“Bullets are the daily music here”—Documenting Our Trip To Anbar

Hundreds of cargo carts are lined up, waiting for permission to pass the Bzebez bridge, into Anbar, Iraq.

I got to the gathering point at around eight in the morning after a night of intense heat, barking dogs, and little sleep. Everything became a blur of activity over the next few hours and it hit me—I had never before seen the practical meaning of “busy like a bee hive.”

Some of us packed medications, others loaded two large pickup trucks with water tanks, while another group packed food supplies and other necessities into two smaller vehicles. From a distance, it seemed like a time-lapse movie, with everything happening so quickly and in harmony, even though many of us were meeting for the very first time that day.

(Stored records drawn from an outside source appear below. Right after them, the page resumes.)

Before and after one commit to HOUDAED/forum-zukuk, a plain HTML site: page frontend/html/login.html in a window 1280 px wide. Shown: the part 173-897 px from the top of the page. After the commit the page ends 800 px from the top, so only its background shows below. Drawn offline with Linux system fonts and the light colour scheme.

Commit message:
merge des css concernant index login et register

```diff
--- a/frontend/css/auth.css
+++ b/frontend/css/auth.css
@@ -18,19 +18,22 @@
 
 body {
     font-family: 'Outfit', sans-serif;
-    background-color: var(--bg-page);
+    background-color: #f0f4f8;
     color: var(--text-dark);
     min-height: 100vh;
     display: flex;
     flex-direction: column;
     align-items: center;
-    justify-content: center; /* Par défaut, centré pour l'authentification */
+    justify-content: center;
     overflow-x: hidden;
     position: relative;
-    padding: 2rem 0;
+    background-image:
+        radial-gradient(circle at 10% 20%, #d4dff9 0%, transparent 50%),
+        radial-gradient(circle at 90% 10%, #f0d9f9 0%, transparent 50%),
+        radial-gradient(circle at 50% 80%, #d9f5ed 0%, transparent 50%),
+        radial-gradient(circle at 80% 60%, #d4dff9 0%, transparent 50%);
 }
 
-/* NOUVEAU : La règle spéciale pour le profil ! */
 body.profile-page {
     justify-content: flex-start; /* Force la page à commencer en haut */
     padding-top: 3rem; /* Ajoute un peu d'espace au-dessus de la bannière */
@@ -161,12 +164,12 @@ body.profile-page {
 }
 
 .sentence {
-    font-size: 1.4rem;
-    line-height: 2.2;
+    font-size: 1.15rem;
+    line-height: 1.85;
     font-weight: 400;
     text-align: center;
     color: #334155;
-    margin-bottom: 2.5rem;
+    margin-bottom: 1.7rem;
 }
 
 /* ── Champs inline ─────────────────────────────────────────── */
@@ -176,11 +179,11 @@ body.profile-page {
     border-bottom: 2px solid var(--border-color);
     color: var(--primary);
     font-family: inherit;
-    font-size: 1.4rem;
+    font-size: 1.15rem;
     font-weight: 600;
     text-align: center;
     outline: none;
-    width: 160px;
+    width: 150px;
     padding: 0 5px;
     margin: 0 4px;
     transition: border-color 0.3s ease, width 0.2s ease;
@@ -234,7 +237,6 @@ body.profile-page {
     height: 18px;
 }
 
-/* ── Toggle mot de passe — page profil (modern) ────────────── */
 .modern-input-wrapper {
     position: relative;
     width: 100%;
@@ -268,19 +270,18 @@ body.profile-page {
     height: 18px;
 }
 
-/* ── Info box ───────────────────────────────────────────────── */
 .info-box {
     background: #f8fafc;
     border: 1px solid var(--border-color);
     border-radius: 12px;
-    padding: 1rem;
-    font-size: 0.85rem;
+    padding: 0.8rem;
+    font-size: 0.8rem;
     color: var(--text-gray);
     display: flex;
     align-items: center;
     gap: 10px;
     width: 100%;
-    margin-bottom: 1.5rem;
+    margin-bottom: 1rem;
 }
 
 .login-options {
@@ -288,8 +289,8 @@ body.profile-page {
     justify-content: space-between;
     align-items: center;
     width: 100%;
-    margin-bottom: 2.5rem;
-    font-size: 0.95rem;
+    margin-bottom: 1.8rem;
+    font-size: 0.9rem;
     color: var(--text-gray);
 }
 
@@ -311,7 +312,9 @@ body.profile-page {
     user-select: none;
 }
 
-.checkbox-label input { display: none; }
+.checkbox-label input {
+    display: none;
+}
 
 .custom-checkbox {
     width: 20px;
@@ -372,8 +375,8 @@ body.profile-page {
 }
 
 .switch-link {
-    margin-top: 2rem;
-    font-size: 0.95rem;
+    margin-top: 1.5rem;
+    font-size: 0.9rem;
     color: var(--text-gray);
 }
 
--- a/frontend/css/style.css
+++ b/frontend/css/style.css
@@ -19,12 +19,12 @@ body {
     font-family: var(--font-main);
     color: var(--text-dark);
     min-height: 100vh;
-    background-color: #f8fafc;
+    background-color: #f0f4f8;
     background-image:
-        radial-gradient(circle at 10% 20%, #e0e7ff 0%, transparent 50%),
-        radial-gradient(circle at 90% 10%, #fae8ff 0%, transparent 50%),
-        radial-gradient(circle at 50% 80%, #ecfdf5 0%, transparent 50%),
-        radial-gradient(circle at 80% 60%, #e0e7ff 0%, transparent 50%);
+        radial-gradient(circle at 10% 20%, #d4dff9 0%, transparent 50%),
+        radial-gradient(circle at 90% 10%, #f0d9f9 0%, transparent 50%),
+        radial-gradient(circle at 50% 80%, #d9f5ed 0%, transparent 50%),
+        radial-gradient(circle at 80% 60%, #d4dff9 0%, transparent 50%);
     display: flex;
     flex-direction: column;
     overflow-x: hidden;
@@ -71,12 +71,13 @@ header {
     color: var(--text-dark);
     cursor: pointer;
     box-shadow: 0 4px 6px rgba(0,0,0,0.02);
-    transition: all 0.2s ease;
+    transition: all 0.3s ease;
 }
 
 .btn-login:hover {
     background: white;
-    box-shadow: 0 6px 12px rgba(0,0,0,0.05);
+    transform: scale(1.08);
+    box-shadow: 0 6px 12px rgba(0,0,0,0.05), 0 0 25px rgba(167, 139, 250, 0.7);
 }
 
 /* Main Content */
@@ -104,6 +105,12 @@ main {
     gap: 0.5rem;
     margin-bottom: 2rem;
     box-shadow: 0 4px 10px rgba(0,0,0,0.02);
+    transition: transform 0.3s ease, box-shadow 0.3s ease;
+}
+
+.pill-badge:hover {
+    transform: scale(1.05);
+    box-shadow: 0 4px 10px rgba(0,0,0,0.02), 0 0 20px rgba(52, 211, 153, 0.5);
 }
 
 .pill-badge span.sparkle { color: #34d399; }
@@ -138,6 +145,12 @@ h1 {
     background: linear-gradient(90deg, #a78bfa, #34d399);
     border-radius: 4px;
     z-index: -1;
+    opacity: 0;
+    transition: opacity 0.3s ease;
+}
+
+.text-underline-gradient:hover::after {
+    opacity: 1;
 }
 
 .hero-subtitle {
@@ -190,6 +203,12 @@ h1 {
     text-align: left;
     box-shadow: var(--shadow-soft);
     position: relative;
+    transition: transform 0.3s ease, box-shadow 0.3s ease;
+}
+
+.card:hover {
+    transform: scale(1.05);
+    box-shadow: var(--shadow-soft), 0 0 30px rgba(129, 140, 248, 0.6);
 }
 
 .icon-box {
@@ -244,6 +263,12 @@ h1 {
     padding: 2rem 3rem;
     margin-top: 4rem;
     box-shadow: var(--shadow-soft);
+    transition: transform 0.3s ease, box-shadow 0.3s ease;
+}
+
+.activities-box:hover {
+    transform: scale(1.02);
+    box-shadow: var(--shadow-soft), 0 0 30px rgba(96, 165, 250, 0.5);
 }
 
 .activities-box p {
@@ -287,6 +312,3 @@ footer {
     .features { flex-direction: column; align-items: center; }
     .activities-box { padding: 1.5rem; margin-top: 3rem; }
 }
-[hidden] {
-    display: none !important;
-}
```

“You have to wait longer, and it may not happen” said a firm voice over the phone. We were supposed to have security clearance checked a couple days before, but because of extra safety measures that day, the Baghdad Operations’ Command delayed issuing permissions. So we continued to wait, in a line with hundreds of others, for the security clearance needed to cross the Bzebez Bridge. The clock was ticking—it was 11am, and we now had little hope of actually being able to cross that bridge. Everyone was hot, anxious, frustrated. We were reminded that people’s lives were literally depending on our next moves.

A list of medications being prepared for distribution to displaced families at Bzebez bridge, Iraq.

Moving on without security clearance in the hot zones of western Baghdad and the outskirts of Fallujah would only lead to one thing: more frustration and delays at checkpoints. Moreover, the main checkpoint on the Bzebez bridge would not allow us to physically cross over to Anbar without permission. Waiting was our only option.

At 1pm we arrived to a place where we could actually see the Bridge of Bzebez, a single-lane wooden antiquity that used to be a foot bridge but was now reinforced to support the weight of a few cars. Thousands of people were lined up on the opposite side of the bridge waiting to cross to our side, waiting to escape the atrocities happening in Anbar.

sisterhood soap

Cargo carts formed a long line of their own beside us, waiting to cross over to the displaced families with basic living supplies—some with food and hygiene items, others with gas cans and fuel tanks. The carts were pushed by teens, drenched in sweat and dust, who worked long hours every day.

Hundreds of cargo carts wait for permission to cross over to the west side of the Bzebez bridge, Iraq.

A young teenager stops to pose for a picture. He works long hours hauling a cargo cart, in the Iraqi heat, for little pay.

A burst of gunfire went off in the background—no one reacted. I went to the checkpoint officer to learn more. “Well, we are just a few miles away from Daesh (ISIS). That is the daily music of here—we sleep and wake up to the sound of gunfire.”

We waited a further 3 hours, under the unforgiving Iraqi sun, surrounded by displaced families forced to leave their homes in Fallujah, Ramadi and other cities in the western Anbar province. Children were crying, the elderly sought refuge under the shade of the few trees in the area, while soldiers tried to get the paperwork done. There was so much paperwork to be done, and at any time permission could easily be denied due to heavy security measures undertaken by Baghdad’s Operation Command.

At four o’clock, the army radio finally transmitted a message to the checkpoint’s officer, allowing three out of our four-car convoy to cross the bridge. By this time, exhaustion and frustration had taken most of us, but hope was on the rise!

A long line of cargo carts wait to cross Bzebez bridge, Iraq.

Crossing the bridge, I saw people enjoying the cooler water of Iraq’s Euphrates River, trying to forget the pain of their lives. Others looked at us curiously while waiting in line on the very bridge we were crossing—waiting for their turn to receive permission to pass into Baghdad.

“Anbar Province Welcomes You.” A large sign bore the four words the whole crew was waiting to see for the last eight hours. Two solid weeks of preparation went into preparing for this  this humanitarian aid mission, and it was finally becoming a reality.